The timing of the Barzeh truce is significant for the government. It wants to send the message before Geneva that it is capable of reconciliation without the need of international efforts.
It also wants to take pre-emptive measures to avoid any suggestions of introducing UN peacekeepers to Syria. This is something President Bashar al-Assad's government doesn't want to see, a UN official told me in Damascus.
Meanwhile, the Syrian leadership sees Geneva as a conference for fighting "terrorism" - a term used to describe the armed opposition - and they insist it is not about giving up power.
In fact, members of the government repeatedly said that President Assad has the right to run for elections in 2014 at the end of his term.
"President Assad is coming out of the cold again and becoming an important player after the deal on [removing] the chemical weapons," one analyst close to the government said.
"He is the only one who can deliver such a mission, so why should he make any concession?"
The National Defence Army does not seem to have any interest in peace talks. It has become an alternative force that rules district by district.
It is accused of having committed many offences, including kidnapping businessmen in government-controlled areas and making hundreds of thousands of dollars in ransoms. For them, the continuation of the conflict is feeding their economy.
To outsiders, the regime seems to be one entity that is solid. But in fact, there are different powers at play inside Syria.
There are internal power struggles and external forces like Hezbollah, Iran's Revolutionary Guards and Iraqi Shia militias like the Zulfikar and Abou al-Fadhal al-Abbas Brigades. Many of these forces are seen in public, especially around Shia religious sites.
But what makes the regime strong is in fact its allies - Iran and Russia.
They have had one firm position since the start of the uprising - to support Syria's president.
An Iranian diplomat told members of the "tolerated" national opposition inside Syria during a meeting at the embassy: "Iran bets on Assad as a person, he is indispensible for us."
And while the rebel groups are locked in fighting with the al-Qaeda-linked Isis (also know as Isil) jihadists in the north, the government is pursuing its crackdown on peaceful activists in the capital.
Campaigns of arrest are continuing, targeting members of the "tolerated" opposition and members of Al-Shabab Al-Souri Al-Thaer - a group of Christians, Alawites and Druze who want to continue with peaceful activism amidst the rise of Islamist opposition groups.
Almost everyone is sent to the Anti-Terrorism Court (formed in 2012) - a sign the government is unwilling to make any concession.
But for the civilians who are caught up in the war, an end to the suffering is all they want.

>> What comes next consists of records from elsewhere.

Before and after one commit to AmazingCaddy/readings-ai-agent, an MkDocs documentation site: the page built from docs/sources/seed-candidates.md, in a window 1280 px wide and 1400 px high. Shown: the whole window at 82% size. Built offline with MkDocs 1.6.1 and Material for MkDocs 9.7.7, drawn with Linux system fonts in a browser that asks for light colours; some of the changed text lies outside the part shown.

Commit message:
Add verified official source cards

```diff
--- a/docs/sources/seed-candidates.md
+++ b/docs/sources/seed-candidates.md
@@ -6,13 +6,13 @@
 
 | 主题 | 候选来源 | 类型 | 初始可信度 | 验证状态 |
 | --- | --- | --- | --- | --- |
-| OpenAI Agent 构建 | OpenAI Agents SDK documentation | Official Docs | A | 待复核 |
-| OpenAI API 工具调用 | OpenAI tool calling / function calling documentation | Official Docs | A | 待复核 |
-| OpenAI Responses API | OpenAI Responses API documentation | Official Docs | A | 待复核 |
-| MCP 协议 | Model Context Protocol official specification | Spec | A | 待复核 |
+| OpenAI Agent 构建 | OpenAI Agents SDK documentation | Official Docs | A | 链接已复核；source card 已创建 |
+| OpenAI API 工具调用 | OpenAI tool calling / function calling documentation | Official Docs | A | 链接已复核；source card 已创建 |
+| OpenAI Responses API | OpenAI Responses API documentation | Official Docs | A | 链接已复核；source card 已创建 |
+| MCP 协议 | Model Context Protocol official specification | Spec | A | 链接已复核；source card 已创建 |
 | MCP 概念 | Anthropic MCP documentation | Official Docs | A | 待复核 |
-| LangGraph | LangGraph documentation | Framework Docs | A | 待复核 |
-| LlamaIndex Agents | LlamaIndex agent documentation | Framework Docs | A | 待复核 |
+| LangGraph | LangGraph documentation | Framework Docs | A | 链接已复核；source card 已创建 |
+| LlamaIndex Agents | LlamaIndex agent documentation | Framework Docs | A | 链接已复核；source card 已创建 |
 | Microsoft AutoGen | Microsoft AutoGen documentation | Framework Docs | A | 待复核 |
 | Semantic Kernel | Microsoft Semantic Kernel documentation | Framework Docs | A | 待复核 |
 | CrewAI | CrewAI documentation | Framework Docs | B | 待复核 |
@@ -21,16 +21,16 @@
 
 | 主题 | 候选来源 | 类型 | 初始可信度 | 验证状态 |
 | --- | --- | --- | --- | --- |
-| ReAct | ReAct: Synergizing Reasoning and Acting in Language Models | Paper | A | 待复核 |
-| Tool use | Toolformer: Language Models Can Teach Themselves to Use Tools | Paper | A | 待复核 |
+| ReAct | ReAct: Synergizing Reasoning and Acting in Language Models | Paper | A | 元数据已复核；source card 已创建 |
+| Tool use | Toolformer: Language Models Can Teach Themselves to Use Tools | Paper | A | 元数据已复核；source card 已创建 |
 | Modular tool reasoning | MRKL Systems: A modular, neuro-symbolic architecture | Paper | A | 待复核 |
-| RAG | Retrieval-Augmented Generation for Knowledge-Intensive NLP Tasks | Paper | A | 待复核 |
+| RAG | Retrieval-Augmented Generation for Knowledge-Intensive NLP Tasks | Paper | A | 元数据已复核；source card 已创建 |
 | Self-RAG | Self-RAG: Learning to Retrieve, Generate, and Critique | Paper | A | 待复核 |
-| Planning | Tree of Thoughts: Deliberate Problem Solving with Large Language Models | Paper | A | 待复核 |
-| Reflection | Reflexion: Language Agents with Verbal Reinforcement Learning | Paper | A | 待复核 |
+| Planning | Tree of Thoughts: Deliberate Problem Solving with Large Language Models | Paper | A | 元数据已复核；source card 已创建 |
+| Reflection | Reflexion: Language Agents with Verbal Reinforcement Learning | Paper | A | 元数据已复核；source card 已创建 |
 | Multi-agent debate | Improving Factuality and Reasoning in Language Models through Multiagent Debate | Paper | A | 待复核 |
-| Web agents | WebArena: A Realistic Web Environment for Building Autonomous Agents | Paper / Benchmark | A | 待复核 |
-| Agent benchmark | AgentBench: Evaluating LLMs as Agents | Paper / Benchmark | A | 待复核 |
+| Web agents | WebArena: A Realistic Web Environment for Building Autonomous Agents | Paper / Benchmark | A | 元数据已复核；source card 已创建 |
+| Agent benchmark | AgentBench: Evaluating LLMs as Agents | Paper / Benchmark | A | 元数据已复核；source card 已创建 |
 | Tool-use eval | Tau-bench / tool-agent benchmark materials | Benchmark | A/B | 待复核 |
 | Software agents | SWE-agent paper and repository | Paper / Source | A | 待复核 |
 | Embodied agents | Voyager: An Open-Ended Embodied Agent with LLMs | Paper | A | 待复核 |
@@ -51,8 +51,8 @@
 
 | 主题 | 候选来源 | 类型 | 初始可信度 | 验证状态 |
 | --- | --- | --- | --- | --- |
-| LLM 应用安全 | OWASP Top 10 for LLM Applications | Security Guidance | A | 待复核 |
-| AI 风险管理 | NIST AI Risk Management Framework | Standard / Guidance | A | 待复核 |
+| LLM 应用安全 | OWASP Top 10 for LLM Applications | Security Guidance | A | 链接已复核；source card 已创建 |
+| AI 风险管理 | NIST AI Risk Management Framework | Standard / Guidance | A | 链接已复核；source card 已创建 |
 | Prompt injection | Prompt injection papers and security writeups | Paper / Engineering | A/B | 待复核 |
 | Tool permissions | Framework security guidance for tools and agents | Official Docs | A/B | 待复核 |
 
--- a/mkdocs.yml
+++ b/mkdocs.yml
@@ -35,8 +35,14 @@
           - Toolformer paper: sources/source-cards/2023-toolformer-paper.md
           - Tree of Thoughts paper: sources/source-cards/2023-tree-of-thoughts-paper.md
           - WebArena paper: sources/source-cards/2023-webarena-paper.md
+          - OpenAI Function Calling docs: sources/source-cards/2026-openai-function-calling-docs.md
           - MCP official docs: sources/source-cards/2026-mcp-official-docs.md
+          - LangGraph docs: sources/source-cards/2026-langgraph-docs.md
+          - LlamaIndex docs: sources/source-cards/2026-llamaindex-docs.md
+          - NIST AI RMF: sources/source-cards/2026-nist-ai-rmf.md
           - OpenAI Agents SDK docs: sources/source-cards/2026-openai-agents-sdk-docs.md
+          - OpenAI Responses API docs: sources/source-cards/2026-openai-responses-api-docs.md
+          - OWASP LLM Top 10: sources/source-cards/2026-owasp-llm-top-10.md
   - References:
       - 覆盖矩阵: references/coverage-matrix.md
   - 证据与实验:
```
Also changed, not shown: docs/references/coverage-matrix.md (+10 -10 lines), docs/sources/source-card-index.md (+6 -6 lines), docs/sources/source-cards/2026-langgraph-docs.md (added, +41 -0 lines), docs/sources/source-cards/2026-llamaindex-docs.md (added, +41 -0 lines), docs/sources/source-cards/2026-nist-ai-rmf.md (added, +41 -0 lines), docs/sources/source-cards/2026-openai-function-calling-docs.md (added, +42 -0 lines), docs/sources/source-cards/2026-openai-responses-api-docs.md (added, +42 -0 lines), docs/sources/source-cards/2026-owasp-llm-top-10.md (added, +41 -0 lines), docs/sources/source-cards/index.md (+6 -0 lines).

What was once a call for freedom has now turned into a cry for survival.